    The 1909 Saint-Gaudens $20 Gold Coins are gold coins that are beloved among both collectors and investors alike. These Gold Coins, with a $20 face value, were worth the equivalent of hundreds of dollars in today’s money.

    St. Gaudens $20 Gold Coins are no longer an integral aspect of American currency, but for many years they were. Gold Coins first introduced back in the 1800’s and were almost immediately a hit amongst people who did business in larger dollar amounts. Keep in mind, that back in the 19th century, a single Dollar was a lot of money.

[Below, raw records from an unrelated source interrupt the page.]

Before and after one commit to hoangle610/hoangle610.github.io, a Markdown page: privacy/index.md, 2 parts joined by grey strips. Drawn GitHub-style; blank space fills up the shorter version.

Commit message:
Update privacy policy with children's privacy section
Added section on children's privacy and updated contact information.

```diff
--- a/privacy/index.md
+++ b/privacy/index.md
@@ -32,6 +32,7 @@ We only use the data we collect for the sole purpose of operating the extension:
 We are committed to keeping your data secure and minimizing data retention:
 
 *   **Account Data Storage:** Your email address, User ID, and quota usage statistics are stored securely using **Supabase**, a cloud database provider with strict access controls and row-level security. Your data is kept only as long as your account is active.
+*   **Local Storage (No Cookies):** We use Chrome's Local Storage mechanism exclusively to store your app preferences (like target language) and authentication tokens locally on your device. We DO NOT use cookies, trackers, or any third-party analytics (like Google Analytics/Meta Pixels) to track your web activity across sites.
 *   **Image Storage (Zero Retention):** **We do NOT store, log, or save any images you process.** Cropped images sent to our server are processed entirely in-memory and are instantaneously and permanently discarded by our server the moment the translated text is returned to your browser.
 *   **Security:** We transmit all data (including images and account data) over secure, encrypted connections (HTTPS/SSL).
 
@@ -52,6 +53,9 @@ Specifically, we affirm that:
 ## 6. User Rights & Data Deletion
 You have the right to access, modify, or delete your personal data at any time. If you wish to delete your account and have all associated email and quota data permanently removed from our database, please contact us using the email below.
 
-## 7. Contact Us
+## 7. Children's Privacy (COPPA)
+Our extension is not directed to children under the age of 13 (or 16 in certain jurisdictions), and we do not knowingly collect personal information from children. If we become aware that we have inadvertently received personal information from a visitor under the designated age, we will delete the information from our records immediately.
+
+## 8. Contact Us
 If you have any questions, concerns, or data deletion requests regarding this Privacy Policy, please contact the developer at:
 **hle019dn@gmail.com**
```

St. Gaudens $20 Gold Coins were not introduced until the early 20th century, but they were an instant success.

    Though these coins have since been taken off the production lines, they remain extremely popular amongst collectors from both the US and abroad.

    Grading the 1909 St. Gaudens $20 Gold Coin

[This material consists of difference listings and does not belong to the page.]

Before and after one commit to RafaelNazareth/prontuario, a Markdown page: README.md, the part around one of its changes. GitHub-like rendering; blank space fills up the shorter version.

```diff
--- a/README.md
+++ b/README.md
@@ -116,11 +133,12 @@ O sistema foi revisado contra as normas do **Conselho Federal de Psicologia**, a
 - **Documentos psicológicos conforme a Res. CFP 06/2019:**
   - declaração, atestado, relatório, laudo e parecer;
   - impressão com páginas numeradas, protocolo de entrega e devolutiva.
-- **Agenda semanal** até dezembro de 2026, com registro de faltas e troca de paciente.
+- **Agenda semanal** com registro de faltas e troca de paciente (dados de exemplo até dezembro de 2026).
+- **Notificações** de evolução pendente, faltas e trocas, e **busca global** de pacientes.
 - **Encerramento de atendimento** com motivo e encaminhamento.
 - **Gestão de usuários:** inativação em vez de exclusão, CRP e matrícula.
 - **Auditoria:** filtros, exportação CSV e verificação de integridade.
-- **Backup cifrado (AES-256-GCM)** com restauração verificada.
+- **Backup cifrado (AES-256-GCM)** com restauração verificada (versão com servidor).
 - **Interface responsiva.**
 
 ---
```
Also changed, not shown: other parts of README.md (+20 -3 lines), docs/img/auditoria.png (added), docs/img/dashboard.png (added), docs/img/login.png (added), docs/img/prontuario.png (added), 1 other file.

    For collectors, the prospect of purchasing a coin from the early 1900’s is a daunting one simply because it is impossible to tell what condition the coin might be in. While some pieces have been well-preserved over the years, others have been heavily circulated and have incurred a lot of damage as a result. This is why collectors will always closely analyze a coin’s condition prior to making a purchase.

    Normally, the process of analyzing the condition of a coin is something best left to the professionals. Understanding that sending a coin away for grading is an expensive, timely process, we have provided below an outline of the different popular coins grades as well as their characteristics.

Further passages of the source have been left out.